WHAT IS THE QUESTION? I understand that some physicians are skilled basic scientists, and that many physicians enjoy reading about basic science. But how does a knowledge of basic science benefit the patients of physicians who have such knowledge? There are two parts to this question. How can being a basic scientist benefit a physician in the practice of medicine, and how can a knowledge of the results of basic science benefit a physician in the practice of medicine. Of these two, I mean to consider only the second: How does a knowledge of basic science results benefit the practice of medicine. Of course, here, I mean practice of medicine concerned with kidney stones – the disease within the province of this site … Continued

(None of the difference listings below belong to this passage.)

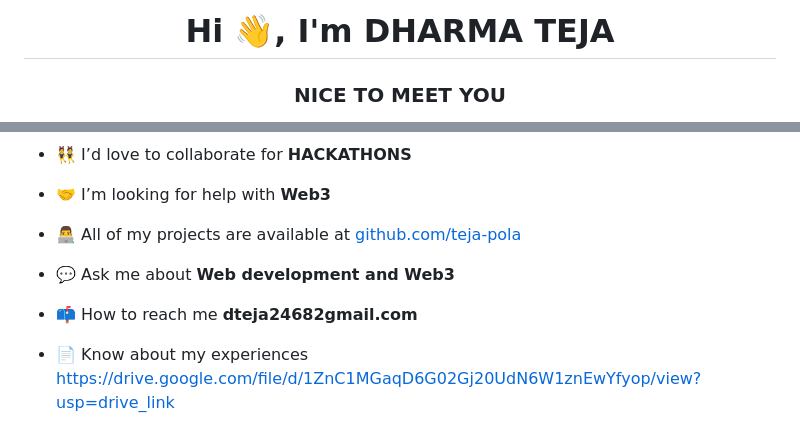
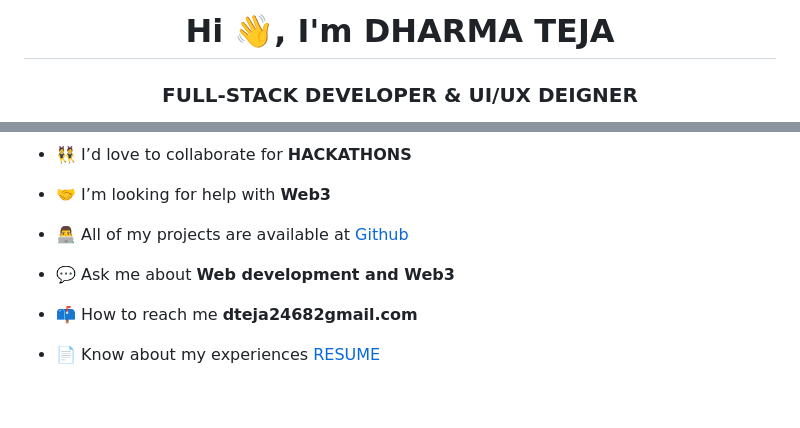
Before and after one commit to teja-pola/teja-pola, a Markdown page: README.md, 2 parts joined by grey strips. Drawn GitHub-style; blank space fills up the shorter version.

```diff
--- a/README.md
+++ b/README.md
@@ -2,4 +2,4 @@
 
-<h1 align="center">Hi 👋, I'm DHARMA TEJA</h1>
-<h3 align="center">NICE TO MEET YOU</h3>
+<h1 align="center">Hi 👋, I'm DHARMA TEJA </h1>
+<h3 align="center">FULL-STACK DEVELOPER & UI/UX DEIGNER</h3>
 
@@ -15,11 +17,11 @@
 
 - 🤝 I’m looking for help with **Web3**
 
-- 👨‍💻 All of my projects are available at [github.com/teja-pola](github.com/teja-pola)
+- 👨‍💻 All of my projects are available at [Github](github.com/teja-pola)
 
 - 💬 Ask me about **Web development and Web3**
 
 - 📫 How to reach me **dteja24682gmail.com**
 
-- 📄 Know about my experiences [https://drive.google.com/file/d/1ZnC1MGaqD6G02Gj20UdN6W1znEwYfyop/view?usp=drive_link](https://drive.google.com/file/d/1ZnC1MGaqD6G02Gj20UdN6W1znEwYfyop/view?usp=drive_link)
+- 📄 Know about my experiences [RESUME](https://drive.google.com/file/d/1ZnC1MGaqD6G02Gj20UdN6W1znEwYfyop/view?usp=drive_link)
 
```
Also changed, not shown: other parts of README.md (+15 -10 lines), ces.png (added), giphy.jpg (added), 1 other file.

Three Sciences of Medicine Certainly we all agree that modern medicine takes its power from science. One kind of science concerns how we can do things. Let me call it ‘applied science’ for want of a name. The other kind concerns how nature does things. This is often called ‘basic science’ or ‘natural science’. Drug development and drug trials are obvious examples of the first. Mechanisms of disease are examples of the second. These statements are so obvious I hesitate to make them, yet in such phrases as ‘evidence based medicine’, ‘basic vs. applied science’, ‘personalized medicine’, and ‘translational research’ the distinction, itself perfectly clear, can blur. If basic science seeks to learn how nature does things, empirical science seeks to … Continued